Required action: Reproduce all of the data exactly. Images are not to appear in the reply.

[Difference listings]
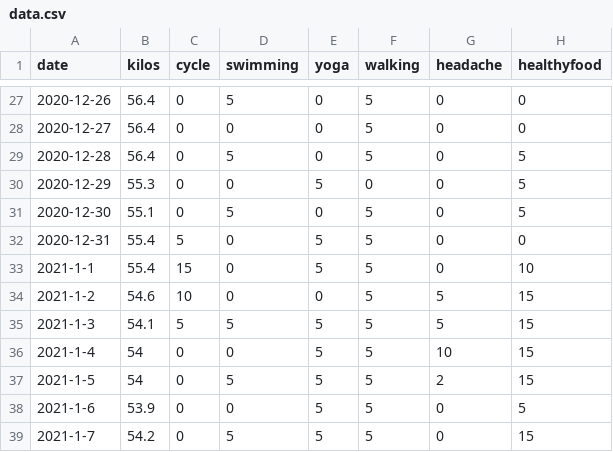
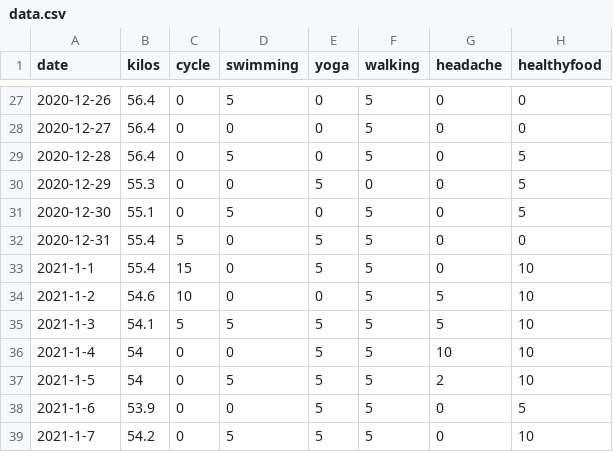
Before and after one commit to nabaroa/weight-cycle-graph, a CSV file: docs/data.csv, drawn as a sheet; only a part is shown, gaps mark what is left out.

Commit message:
Fix food size

```diff
--- a/docs/data.csv
+++ b/docs/data.csv
@@ -33,7 +33,7 @@ date,kilos,cycle,swimming,yoga,walking,headache,healthyfood
 2021-1-1,55.4,15,0,5,5,0,10
-2021-1-2,54.6,10,0,0,5,5,15
-2021-1-3,54.1,5,5,5,5,5,15
-2021-1-4,54,0,0,5,5,10,15
-2021-1-5,54,0,5,5,5,2,15
+2021-1-2,54.6,10,0,0,5,5,10
+2021-1-3,54.1,5,5,5,5,5,10
+2021-1-4,54,0,0,5,5,10,10
+2021-1-5,54,0,5,5,5,2,10
 2021-1-6,53.9,0,0,5,5,0,5
-2021-1-7,54.2,0,5,5,5,0,15
+2021-1-7,54.2,0,5,5,5,0,10
```
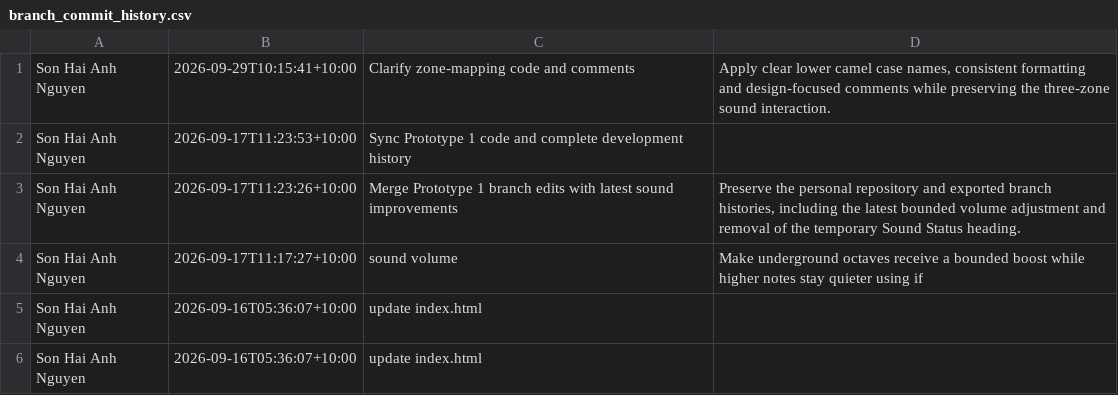
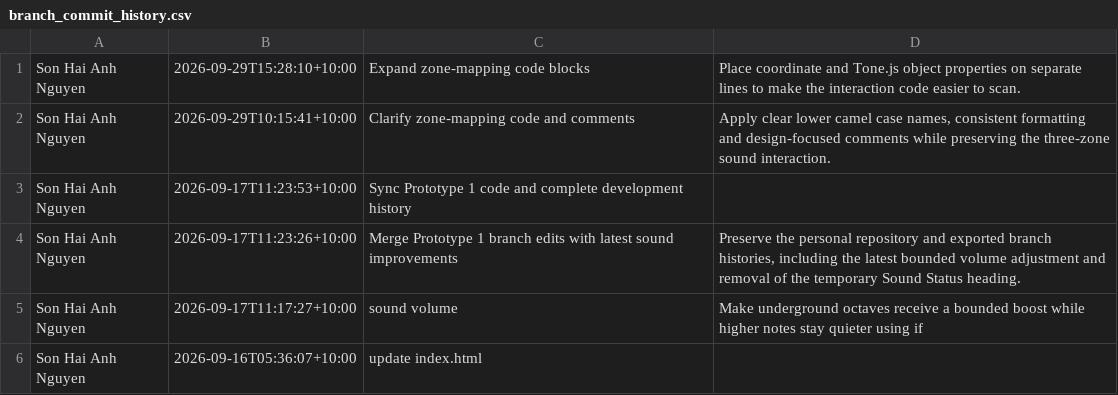
Before and after one commit to Wendy-Area-1-Prototype-1/My-Instrument-Garden-of-Sounds, a CSV file: _site/assets/commit-history/prototype-1/branch_commit_history.csv, drawn as a sheet; only a part is shown; the shorter side is filled out with more unchanged rows.

Commit message:
Publish expanded prototype formatting
Rebuild the site from the formatted prototype branches, refresh the development logs, and keep generated commit-table markup readable.

```diff
--- a/_site/assets/commit-history/prototype-1/branch_commit_history.csv
+++ b/_site/assets/commit-history/prototype-1/branch_commit_history.csv
@@ -1 +1,2 @@
+Son Hai Anh Nguyen,2026-09-29T15:28:10+10:00,Expand zone-mapping code blocks,Place coordinate and Tone.js object properties on separate lines to make the interaction code easier to scan.
 Son Hai Anh Nguyen,2026-09-29T10:15:41+10:00,Clarify zone-mapping code and comments,"Apply clear lower camel case names, consistent formatting and design-focused comments while preserving the three-zone sound interaction."
```
Also changed, not shown: _site/assets/commit-history/prototype-1/commit_history.csv, _site/assets/commit-history/prototype-6/branch_commit_history.csv, 36 other files.
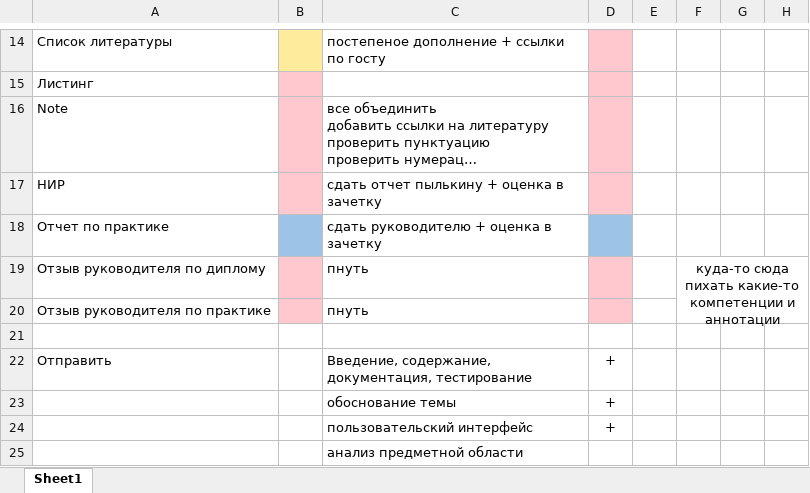
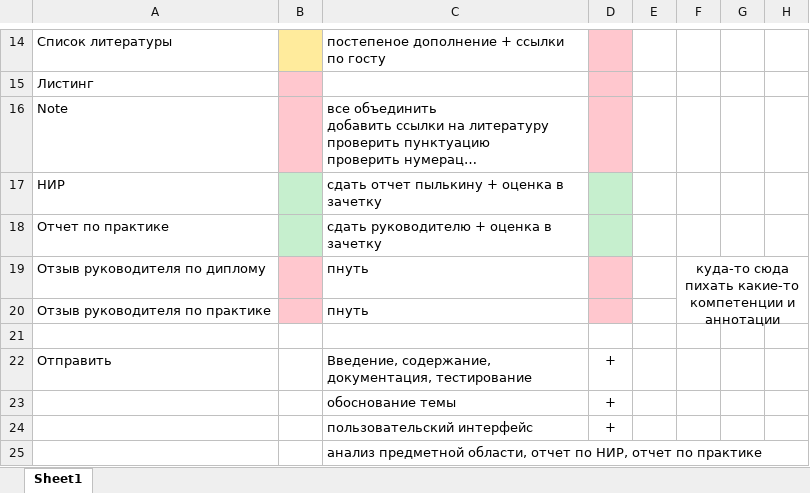
Before and after one commit to ElenaStepuro/Explanatory-note, an Excel workbook: current status.xlsx, sheet Sheet1, drawn as a sheet; only a part is shown, gaps mark what is left out; long unchanged cells end in …; values as stored, in another font and other column widths than the file's, no borders; charts and pictures not drawn; the diff names each change by its address in the sheet, - before the commit and + after, or states it on an @@ line.

```diff
--- a/current status.xlsx (sheet Sheet1)
+++ b/current status.xlsx (sheet Sheet1)
-B17 fill: #FFC7CE
+B17 fill: #C6EFCE
-D17 fill: #FFC7CE
+D17 fill: #C6EFCE
-B18 fill: #9DC3E6
+B18 fill: #C6EFCE
-D18 fill: #9DC3E6
+D18 fill: #C6EFCE
-C25: анализ предметной области
+C25: анализ предметной области, отчет по НИР, отчет по практике
```
Also changed, not shown: charts or pictures, 4 other files.
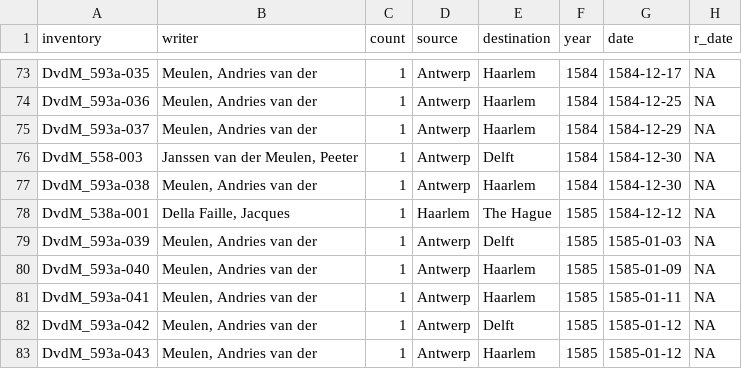
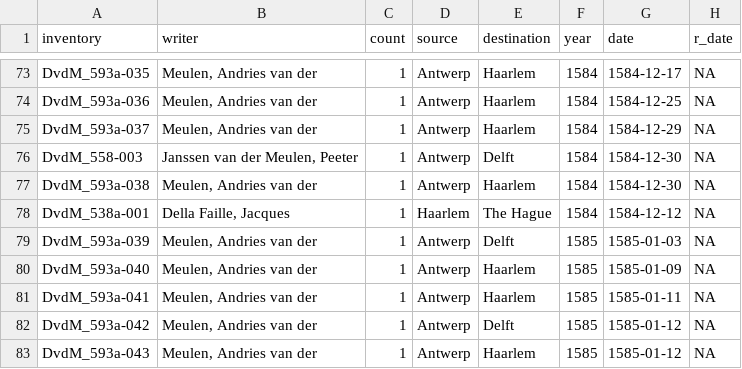
Before and after one commit to jessesadler/dvdm-correspondence, a CSV file: data/dvdm-correspondence-1591.csv, drawn as a sheet; only a part is shown, gaps mark what is left out; the diff names each change by its address in the sheet, - before the commit and + after, or states it on an @@ line.

Commit message:
Fix mistake in year for letter from Jacques

```diff
--- a/data/dvdm-correspondence-1591.csv
+++ b/data/dvdm-correspondence-1591.csv
-F78 (year): 1585
+F78 (year): 1584
```
Also changed, not shown: rmarkdown-docs/data/dvdm-correspondence-1591.csv, shiny-apps/shiny-app-circles/data/dvdm-correspondence-1591.csv, 4 other files.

Response for this exercise:
Before and after one commit to nabaroa/weight-cycle-graph, a CSV file: docs/data.csv, drawn as a sheet; only a part is shown, gaps mark what is left out.

Commit message:
Fix food size

```diff
--- a/docs/data.csv
+++ b/docs/data.csv
@@ -33,7 +33,7 @@ date,kilos,cycle,swimming,yoga,walking,headache,healthyfood
 2021-1-1,55.4,15,0,5,5,0,10
-2021-1-2,54.6,10,0,0,5,5,15
-2021-1-3,54.1,5,5,5,5,5,15
-2021-1-4,54,0,0,5,5,10,15
-2021-1-5,54,0,5,5,5,2,15
+2021-1-2,54.6,10,0,0,5,5,10
+2021-1-3,54.1,5,5,5,5,5,10
+2021-1-4,54,0,0,5,5,10,10
+2021-1-5,54,0,5,5,5,2,10
 2021-1-6,53.9,0,0,5,5,0,5
-2021-1-7,54.2,0,5,5,5,0,15
+2021-1-7,54.2,0,5,5,5,0,10
```
Before and after one commit to Wendy-Area-1-Prototype-1/My-Instrument-Garden-of-Sounds, a CSV file: _site/assets/commit-history/prototype-1/branch_commit_history.csv, drawn as a sheet; only a part is shown; the shorter side is filled out with more unchanged rows.

Commit message:
Publish expanded prototype formatting
Rebuild the site from the formatted prototype branches, refresh the development logs, and keep generated commit-table markup readable.

```diff
--- a/_site/assets/commit-history/prototype-1/branch_commit_history.csv
+++ b/_site/assets/commit-history/prototype-1/branch_commit_history.csv
@@ -1 +1,2 @@
+Son Hai Anh Nguyen,2026-09-29T15:28:10+10:00,Expand zone-mapping code blocks,Place coordinate and Tone.js object properties on separate lines to make the interaction code easier to scan.
 Son Hai Anh Nguyen,2026-09-29T10:15:41+10:00,Clarify zone-mapping code and comments,"Apply clear lower camel case names, consistent formatting and design-focused comments while preserving the three-zone sound interaction."
```
Also changed, not shown: _site/assets/commit-history/prototype-1/commit_history.csv, _site/assets/commit-history/prototype-6/branch_commit_history.csv, 36 other files.
Before and after one commit to ElenaStepuro/Explanatory-note, an Excel workbook: current status.xlsx, sheet Sheet1, drawn as a sheet; only a part is shown, gaps mark what is left out; long unchanged cells end in …; values as stored, in another font and other column widths than the file's, no borders; charts and pictures not drawn; the diff names each change by its address in the sheet, - before the commit and + after, or states it on an @@ line.

```diff
--- a/current status.xlsx (sheet Sheet1)
+++ b/current status.xlsx (sheet Sheet1)
-B17 fill: #FFC7CE
+B17 fill: #C6EFCE
-D17 fill: #FFC7CE
+D17 fill: #C6EFCE
-B18 fill: #9DC3E6
+B18 fill: #C6EFCE
-D18 fill: #9DC3E6
+D18 fill: #C6EFCE
-C25: анализ предметной области
+C25: анализ предметной области, отчет по НИР, отчет по практике
```
Also changed, not shown: charts or pictures, 4 other files.
Before and after one commit to jessesadler/dvdm-correspondence, a CSV file: data/dvdm-correspondence-1591.csv, drawn as a sheet; only a part is shown, gaps mark what is left out; the diff names each change by its address in the sheet, - before the commit and + after, or states it on an @@ line.

Commit message:
Fix mistake in year for letter from Jacques

```diff
--- a/data/dvdm-correspondence-1591.csv
+++ b/data/dvdm-correspondence-1591.csv
-F78 (year): 1585
+F78 (year): 1584
```
Also changed, not shown: rmarkdown-docs/data/dvdm-correspondence-1591.csv, shiny-apps/shiny-app-circles/data/dvdm-correspondence-1591.csv, 4 other files.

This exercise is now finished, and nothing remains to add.